  The INS scheduled an interview with Fong regarding her asylum application for April 25, 1996, but adjourned it to May 28, 1996 at Fong's request. Fong claims in her affidavit that the travel agency forged the request for adjournment and that she never saw or signed it. She did not appear on May 28, 1996, and her application for asylum was denied.

  Almost a year and a half later, on October 31, 1997, the INS issued Fong a Notice to Appear in Removal Proceedings (NTA). The NTA failed to state the date, time, or place of any scheduled hearings. A hearing on Fong's removal was held on February 11, 1998, although there is no evidence that Fong was given notice of that hearing date. Fong did not appear, and the Immigration Judge issued an in absentia removal order, ordering that Fong be removed from the United States for the reasons stated in the NTA. The record does not reflect that notice of the order of removal was given to Fong. Over a year and a half later, on September 23, 1999, the INS gave notice to Fong to appear for deportation on November 2, 1999, mailing the notice to One East Broadway, #3C, the address listed as Fong's on the asylum application. Fong did not appear, and nothing occurred with regard to her deportation until September 17, 2003, in the context of an altogether different proceeding.

  On June 17, 2002, Fong's daughter, Oi Ying Chan, an American citizen, filed an 1-130 petition to classify Fong as the immediate relative of a United States citizen. Based on that petition, Fong filed, on October 10, 2002, a Form 1-485, an application for an adjustment of her immigration status to that of a lawful permanent resident. On June 23, 2003, ICE, a successor to the INS,*fn2 gave notice to Fong to appear in its New York office on August 21, 2003, for a hearing on the adjustment application, mailing the notice to the address that Fong had listed on her adjustment application, 90-26 51st Avenue, Elmhurst, New York.

  Fong failed to appear on August 21, 2003, but she requested a rescheduling, and she duly appeared on the rescheduled date, September 17, 2003. No hearing on Fong's adjustment application was held. Instead, ICE took Fong into custody for the purpose of removing her from the country.

  On the evening of September 17, 2003, the day she was taken into custody, Fong's counsel filed the instant habeas corpus petition under 28 U.S.C. § 2241, bringing it by Order to Show Cause. I received it in Chambers the morning of September 18, 2003, and, in order to hear the government as well, scheduled a hearing for 3:00 p.m. the same day. Sometime after 1:00 p.m., however, the Assistant United States Attorney informed my Chambers by telephone that Fong was to be put on an airline scheduled for departure to Hong Kong at 1:55 p.m. that same day. When it appeared that an informal effort to defer her departure until after the 3:00 p.m. hearing would not succeed, at 1:35 p.m., I signed the Order to Show Cause, ordering a temporary stay of petitioner's removal pending a hearing. But the order was not heeded; ICE officials informed the parties that the plane was sealed and ready for take-off. The airplane departed on schedule, at 1:55 p.m., with Fong aboard.
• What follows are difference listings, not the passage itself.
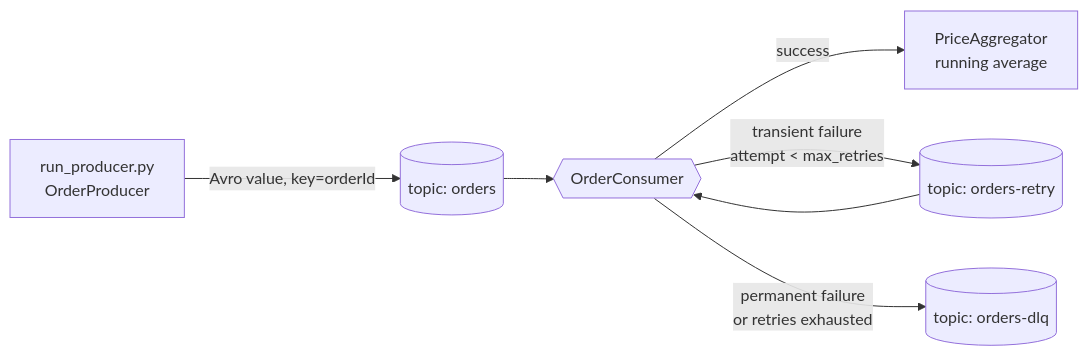
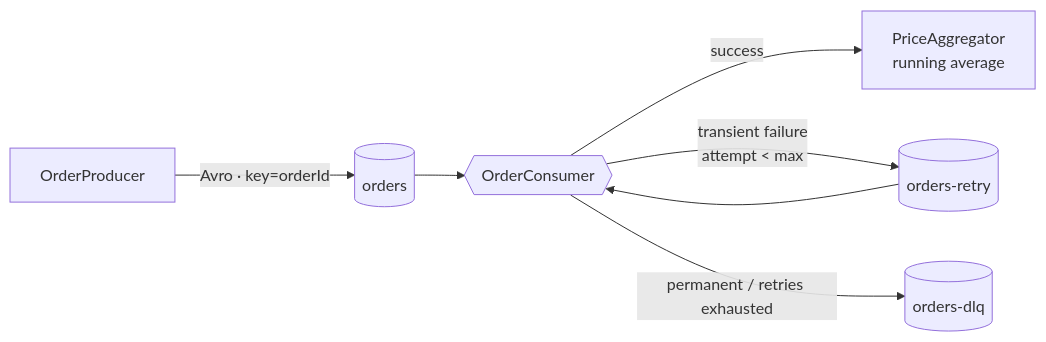
Before and after one commit to NirangaNiluminda/kafka-order-processing: the diagram in README.md, drawn with Mermaid. The commit also changed other lines of this file and 1 other file, not shown here.

````diff
--- a/README.md
+++ b/README.md
@@ -50,9 +22,9 @@
 ```mermaid
 flowchart LR
-    P[run_producer.py<br/>OrderProducer] -->|Avro value, key=orderId| ORD[(topic: orders)]
+    P[OrderProducer] -->|Avro · key=orderId| ORD[(orders)]
     ORD --> C{{OrderConsumer}}
-    RET[(topic: orders-retry)] --> C
+    RET[(orders-retry)] --> C
     C -->|success| AGG[PriceAggregator<br/>running average]
-    C -->|transient failure<br/>attempt &lt; max_retries| RET
-    C -->|permanent failure<br/>or retries exhausted| DLQ[(topic: orders-dlq)]
+    C -->|transient failure<br/>attempt &lt; max| RET
+    C -->|permanent / retries exhausted| DLQ[(orders-dlq)]
 ```
````
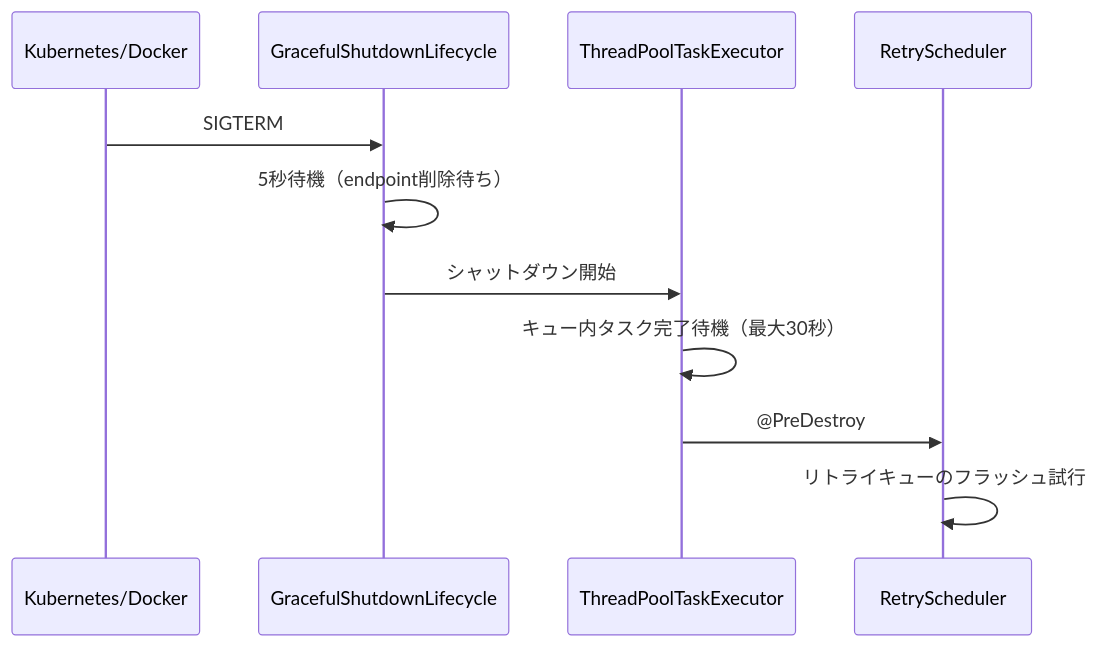
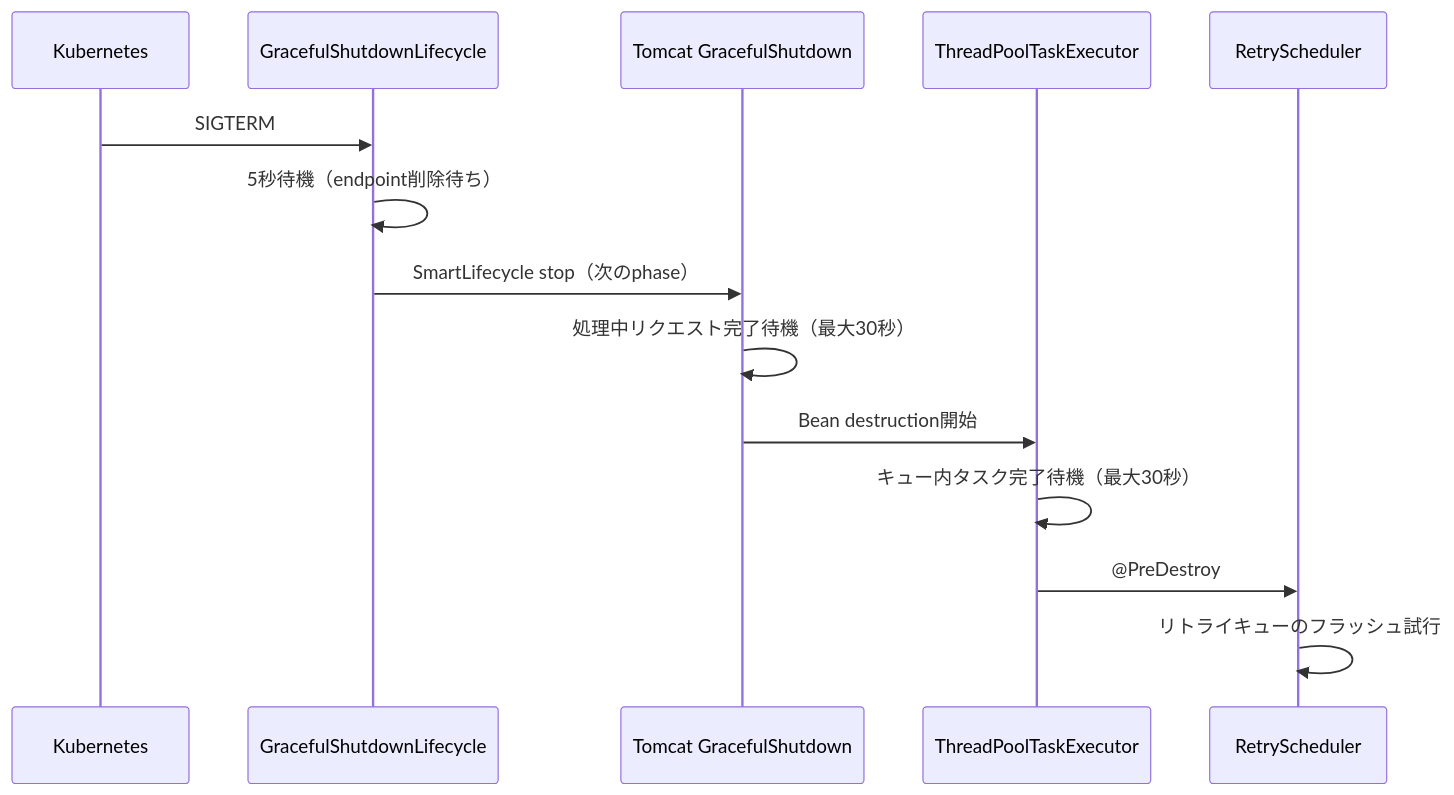
One commit to hirokazu-kobayashi-koba-hiro/idp-server changed the third of 3 diagrams in documentation/docs/content_03_concepts/07-operations/concept-04-operations.md. Above: the diagram before and after it, drawn with Mermaid. The commit also changed other lines of this file and 2 other files, not shown here.

````diff
--- a/documentation/docs/content_03_concepts/07-operations/concept-04-operations.md
+++ b/documentation/docs/content_03_concepts/07-operations/concept-04-operations.md
@@ -90,14 +90,17 @@
 ```mermaid
 sequenceDiagram
-    participant K as Kubernetes/Docker
+    participant K as Kubernetes
     participant G as GracefulShutdownLifecycle
+    participant W as Tomcat GracefulShutdown
     participant T as ThreadPoolTaskExecutor
     participant R as RetryScheduler
 
     K->>G: SIGTERM
     G->>G: 5秒待機（endpoint削除待ち）
-    G->>T: シャットダウン開始
+    G->>W: SmartLifecycle stop（次のphase）
+    W->>W: 処理中リクエスト完了待機（最大30秒）
+    W->>T: Bean destruction開始
     T->>T: キュー内タスク完了待機（最大30秒）
     T->>R: @PreDestroy
     R->>R: リトライキューのフラッシュ試行
 ```
````
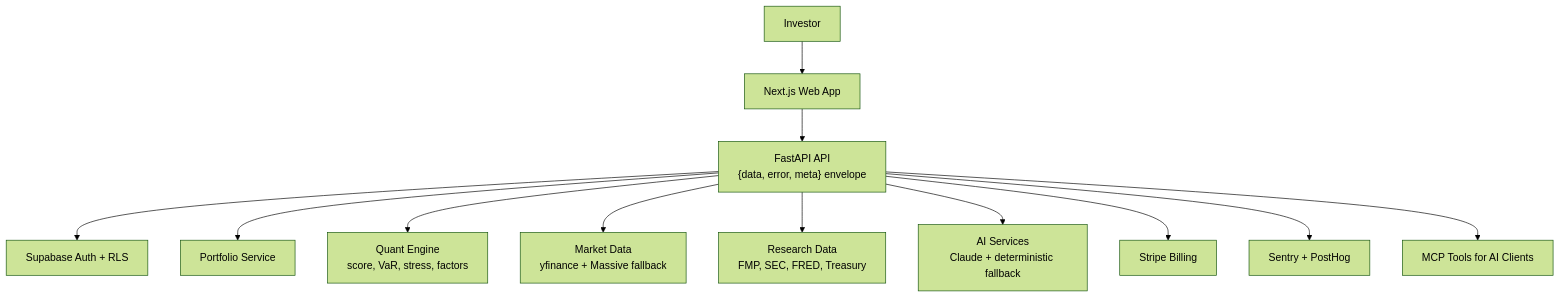
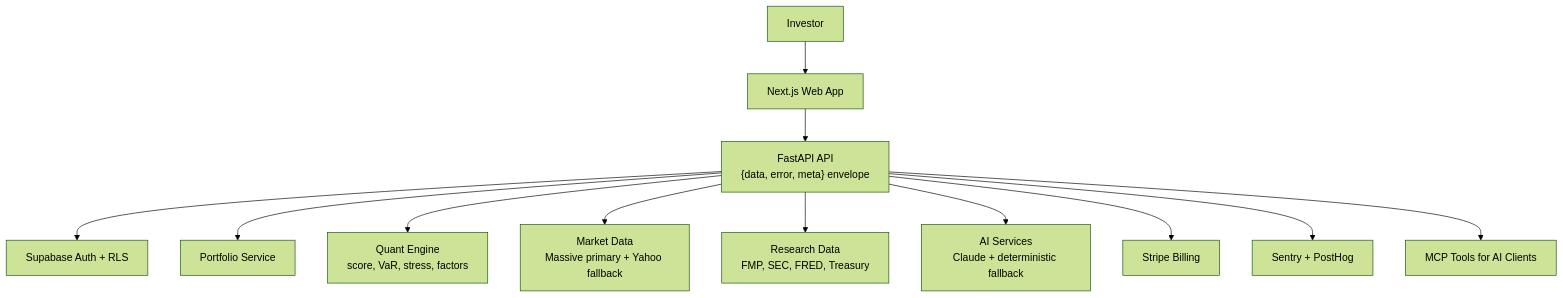
One commit to zhengbrody/PersonalFinancialRiskManagement changed the diagram in README.md. Above: the diagram before and after it, drawn with Mermaid (forest theme). The commit also changed other lines of this file and 25 other files, not shown here.

Commit message:
feat: unify data provenance and market sources

````diff
--- a/README.md
+++ b/README.md
@@ -74,19 +75,19 @@
 ```mermaid
 flowchart TD
   User["Investor"]
   Web["Next.js Web App"]
   API["FastAPI API<br/>{data, error, meta} envelope"]
 
   User --> Web
   Web --> API
 
   API --> Auth["Supabase Auth + RLS"]
   API --> Portfolio["Portfolio Service"]
   API --> Quant["Quant Engine<br/>score, VaR, stress, factors"]
-  API --> Data["Market Data<br/>yfinance + Massive fallback"]
+  API --> Data["Market Data<br/>Massive primary + Yahoo fallback"]
   API --> Research["Research Data<br/>FMP, SEC, FRED, Treasury"]
   API --> AI["AI Services<br/>Claude + deterministic fallback"]
   API --> Billing["Stripe Billing"]
   API --> Observability["Sentry + PostHog"]
   API --> MCP["MCP Tools for AI Clients"]
 ```
````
  Counsel appeared in court that afternoon without Fong, and again on December 22, 2003 and February 9, 2004. I now grant the petition, for the reasons discussed below.

  The Illegality of Fong's Removal

  1. Denial of Due Process — Removal in Contravention of Regulations

  The Bureau's governing regulations provide that "[a]n alien taken into custody either upon notice to surrender or by arrest shall not be deported less than 72 hours thereafter without his or her consent." 8 C.F.R. § 241.22. Fong was taken into custody on September 17, 2003, and removed from the United States the day after, well short of the 72-hour period provided by the regulations. The government argues that the 72-hour requirement applies to cases of ...


Buy This Entire Record For $7.95

Download the entire decision to receive the complete text, official citation,
docket number, dissents and concurrences, and footnotes for this case.

Learn more about what you receive with purchase of this case.